> _TO DO_:
Search the listing below for the string "loss", then copy every line it appears in.

> _MATERIAL SUPPLIED_:

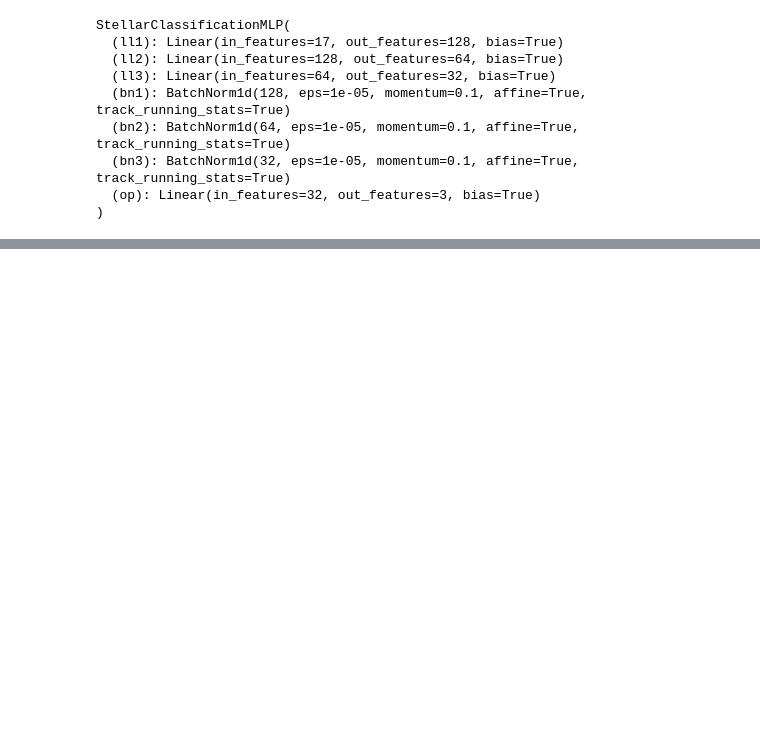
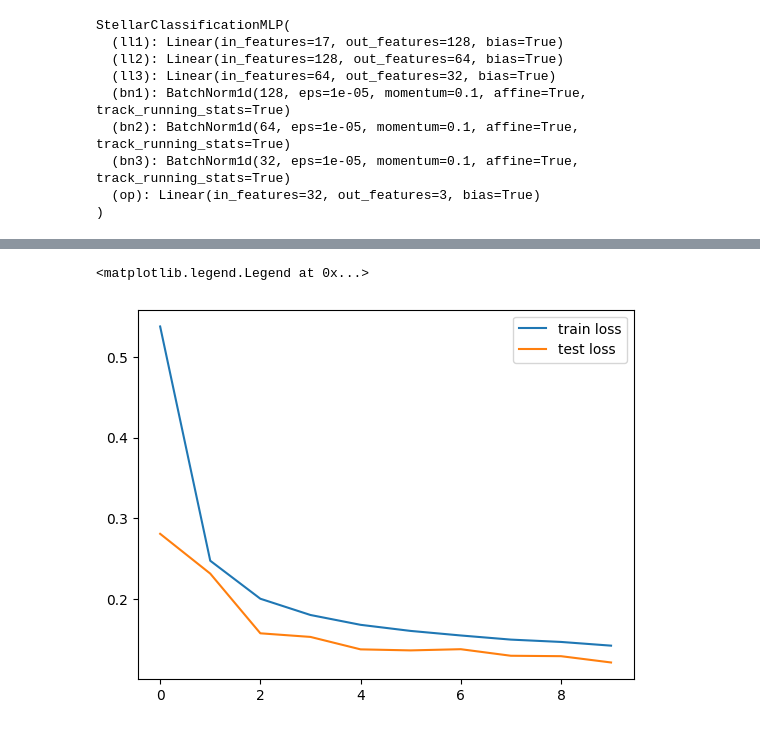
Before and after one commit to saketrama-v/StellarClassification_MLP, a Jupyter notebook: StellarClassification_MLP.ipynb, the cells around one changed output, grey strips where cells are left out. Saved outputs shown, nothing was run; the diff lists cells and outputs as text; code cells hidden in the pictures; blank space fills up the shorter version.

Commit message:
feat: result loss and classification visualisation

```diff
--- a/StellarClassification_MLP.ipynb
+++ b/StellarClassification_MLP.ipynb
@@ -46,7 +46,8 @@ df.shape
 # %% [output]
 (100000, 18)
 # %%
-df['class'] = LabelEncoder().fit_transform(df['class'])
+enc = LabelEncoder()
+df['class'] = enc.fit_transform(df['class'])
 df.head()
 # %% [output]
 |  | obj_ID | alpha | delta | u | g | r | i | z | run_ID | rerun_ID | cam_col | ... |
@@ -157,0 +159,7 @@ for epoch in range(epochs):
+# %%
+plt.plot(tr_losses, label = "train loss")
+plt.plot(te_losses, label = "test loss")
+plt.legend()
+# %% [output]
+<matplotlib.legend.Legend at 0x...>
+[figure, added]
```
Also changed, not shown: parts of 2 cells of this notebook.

> _ANSWER TO THE PROBLEM_:
feat: result loss and classification visualisation
+plt.plot(tr_losses, label = "train loss")
+plt.plot(te_losses, label = "test loss")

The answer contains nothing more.